Background information: The role of a hand therapist is made up of the occupational therapy and physiotherapy profession (BAHT 2017). Yet due to a dominating model of practice, influencing service factors and an uncertain professional identity, it has resulted in occupational therapists informing their practice with service demands and common practice as opposed to with their own paradigm and professions values. Evidence-based research in the last decade has generated findings demonstrating that inclusion of occupation-focused practice has been shown to increase the outcome of patients’ hand injuries (Guzelkucuk et al. 2007; Che Daud et al. 2015). Yet knowing this information, it has been reported that practice has not changed to include occupation-based assessment and intervention (Burley et al. 2018). Aim: The aim of this study is to explore occupational therapists’ perceptions of their professional identity in the area of hand therapy (UK context). Methods: Potential participants for this study are occupational therapists working in a hand therapy service in the United Kingdom. 10-20 participants will be recruited from the British Association of Hand therapists, selected based on inclusion and exclusion criteria.

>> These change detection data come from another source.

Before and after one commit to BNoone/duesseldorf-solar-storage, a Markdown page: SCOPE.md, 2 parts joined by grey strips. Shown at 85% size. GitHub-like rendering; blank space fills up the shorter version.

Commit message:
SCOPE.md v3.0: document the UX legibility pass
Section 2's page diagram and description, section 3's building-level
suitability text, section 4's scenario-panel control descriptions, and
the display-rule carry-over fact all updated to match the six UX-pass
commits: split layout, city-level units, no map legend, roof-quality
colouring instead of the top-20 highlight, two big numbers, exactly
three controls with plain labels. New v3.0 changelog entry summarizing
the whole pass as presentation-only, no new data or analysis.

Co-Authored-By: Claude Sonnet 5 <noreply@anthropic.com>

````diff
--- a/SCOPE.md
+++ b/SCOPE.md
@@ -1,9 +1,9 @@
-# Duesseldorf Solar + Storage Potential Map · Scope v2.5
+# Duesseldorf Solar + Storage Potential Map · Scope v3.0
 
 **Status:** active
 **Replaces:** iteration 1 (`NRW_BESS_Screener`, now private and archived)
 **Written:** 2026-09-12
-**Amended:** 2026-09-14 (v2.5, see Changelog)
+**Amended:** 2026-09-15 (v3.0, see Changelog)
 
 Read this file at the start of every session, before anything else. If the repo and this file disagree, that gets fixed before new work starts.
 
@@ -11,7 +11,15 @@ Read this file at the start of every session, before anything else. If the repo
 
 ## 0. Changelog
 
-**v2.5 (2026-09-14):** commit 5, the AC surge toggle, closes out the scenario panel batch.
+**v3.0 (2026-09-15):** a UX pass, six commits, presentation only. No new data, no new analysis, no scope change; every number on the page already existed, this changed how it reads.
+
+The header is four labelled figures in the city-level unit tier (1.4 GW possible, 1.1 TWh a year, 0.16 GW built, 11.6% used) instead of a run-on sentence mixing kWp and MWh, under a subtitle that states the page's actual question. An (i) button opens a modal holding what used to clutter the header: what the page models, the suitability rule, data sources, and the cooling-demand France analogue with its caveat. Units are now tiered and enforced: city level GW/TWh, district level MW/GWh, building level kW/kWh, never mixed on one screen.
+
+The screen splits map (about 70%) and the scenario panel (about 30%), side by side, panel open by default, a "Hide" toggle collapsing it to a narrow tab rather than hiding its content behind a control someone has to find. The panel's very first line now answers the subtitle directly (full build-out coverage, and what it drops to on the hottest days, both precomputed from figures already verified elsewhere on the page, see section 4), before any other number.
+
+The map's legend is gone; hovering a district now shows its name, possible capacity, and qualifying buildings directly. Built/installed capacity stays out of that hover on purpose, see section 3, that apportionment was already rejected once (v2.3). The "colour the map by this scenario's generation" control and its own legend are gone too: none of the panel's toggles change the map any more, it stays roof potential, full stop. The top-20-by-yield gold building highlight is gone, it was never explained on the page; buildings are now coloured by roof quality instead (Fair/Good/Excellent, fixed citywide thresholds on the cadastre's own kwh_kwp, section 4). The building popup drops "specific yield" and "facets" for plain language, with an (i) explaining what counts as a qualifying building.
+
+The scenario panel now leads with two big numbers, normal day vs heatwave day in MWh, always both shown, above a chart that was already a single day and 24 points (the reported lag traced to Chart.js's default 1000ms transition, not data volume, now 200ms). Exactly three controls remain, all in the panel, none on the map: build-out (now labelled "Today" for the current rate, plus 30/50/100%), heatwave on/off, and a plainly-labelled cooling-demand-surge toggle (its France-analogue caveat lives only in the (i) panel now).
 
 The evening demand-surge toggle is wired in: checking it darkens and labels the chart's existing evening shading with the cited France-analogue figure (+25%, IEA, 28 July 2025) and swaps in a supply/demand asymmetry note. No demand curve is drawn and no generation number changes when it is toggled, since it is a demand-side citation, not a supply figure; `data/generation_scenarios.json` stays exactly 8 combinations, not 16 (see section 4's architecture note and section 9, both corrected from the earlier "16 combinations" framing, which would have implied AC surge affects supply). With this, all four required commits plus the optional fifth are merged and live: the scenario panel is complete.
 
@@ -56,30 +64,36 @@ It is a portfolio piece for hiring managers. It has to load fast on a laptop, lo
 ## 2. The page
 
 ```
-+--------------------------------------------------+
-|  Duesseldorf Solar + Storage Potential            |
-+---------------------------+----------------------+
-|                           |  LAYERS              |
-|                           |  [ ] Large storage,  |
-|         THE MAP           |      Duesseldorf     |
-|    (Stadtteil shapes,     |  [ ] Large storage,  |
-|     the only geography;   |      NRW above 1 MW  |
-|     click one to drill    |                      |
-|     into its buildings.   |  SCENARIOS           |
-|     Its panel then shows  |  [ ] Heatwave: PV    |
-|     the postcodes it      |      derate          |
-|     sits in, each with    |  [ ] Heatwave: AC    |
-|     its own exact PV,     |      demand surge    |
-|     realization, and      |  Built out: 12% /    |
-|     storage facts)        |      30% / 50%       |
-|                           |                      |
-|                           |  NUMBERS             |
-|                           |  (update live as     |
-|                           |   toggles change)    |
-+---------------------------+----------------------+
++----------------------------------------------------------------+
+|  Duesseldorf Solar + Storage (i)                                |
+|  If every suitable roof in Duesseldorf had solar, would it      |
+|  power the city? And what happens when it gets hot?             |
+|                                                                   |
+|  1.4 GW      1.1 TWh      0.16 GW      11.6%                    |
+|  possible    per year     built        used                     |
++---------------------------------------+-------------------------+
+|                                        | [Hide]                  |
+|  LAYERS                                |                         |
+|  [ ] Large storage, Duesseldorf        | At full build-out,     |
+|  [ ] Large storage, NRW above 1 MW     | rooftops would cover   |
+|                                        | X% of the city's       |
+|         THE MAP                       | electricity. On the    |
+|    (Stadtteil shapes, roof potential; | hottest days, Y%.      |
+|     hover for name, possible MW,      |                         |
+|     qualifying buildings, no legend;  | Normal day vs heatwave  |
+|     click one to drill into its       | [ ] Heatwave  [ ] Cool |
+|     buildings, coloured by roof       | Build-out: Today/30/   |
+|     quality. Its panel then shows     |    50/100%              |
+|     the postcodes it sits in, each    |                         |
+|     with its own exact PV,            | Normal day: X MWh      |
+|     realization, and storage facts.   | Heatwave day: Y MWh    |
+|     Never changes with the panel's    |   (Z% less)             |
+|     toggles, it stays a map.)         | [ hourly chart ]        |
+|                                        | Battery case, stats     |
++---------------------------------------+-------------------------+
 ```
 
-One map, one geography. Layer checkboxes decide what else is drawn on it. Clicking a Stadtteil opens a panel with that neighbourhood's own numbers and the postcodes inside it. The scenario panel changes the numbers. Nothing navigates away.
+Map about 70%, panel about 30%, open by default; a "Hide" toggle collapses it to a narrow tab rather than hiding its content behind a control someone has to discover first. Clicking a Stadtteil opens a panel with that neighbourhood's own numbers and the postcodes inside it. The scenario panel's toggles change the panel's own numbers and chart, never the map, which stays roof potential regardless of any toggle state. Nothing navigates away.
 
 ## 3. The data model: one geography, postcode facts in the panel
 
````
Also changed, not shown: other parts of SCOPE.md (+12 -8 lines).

The data will be collected by means of face-to-face, semi-structured style interviews. On the occasion this is not viable, the researcher will interview participant’s online (virtual interviews). Once the data has been analysed, the researcher will return to the participants with main findings/themes to verify the responses/ findings. Expected outcomes: Research will aim to provide the literature with an insight into how occupational therapists perceive their professional identity. In becoming aware of recent evidence-based research involving occupation-based practice, occupational therapists can build a secure professional identity as they use the power of occupation to provide evidence-based effective care to hand therapy patients, improving the outcome of their hand injury.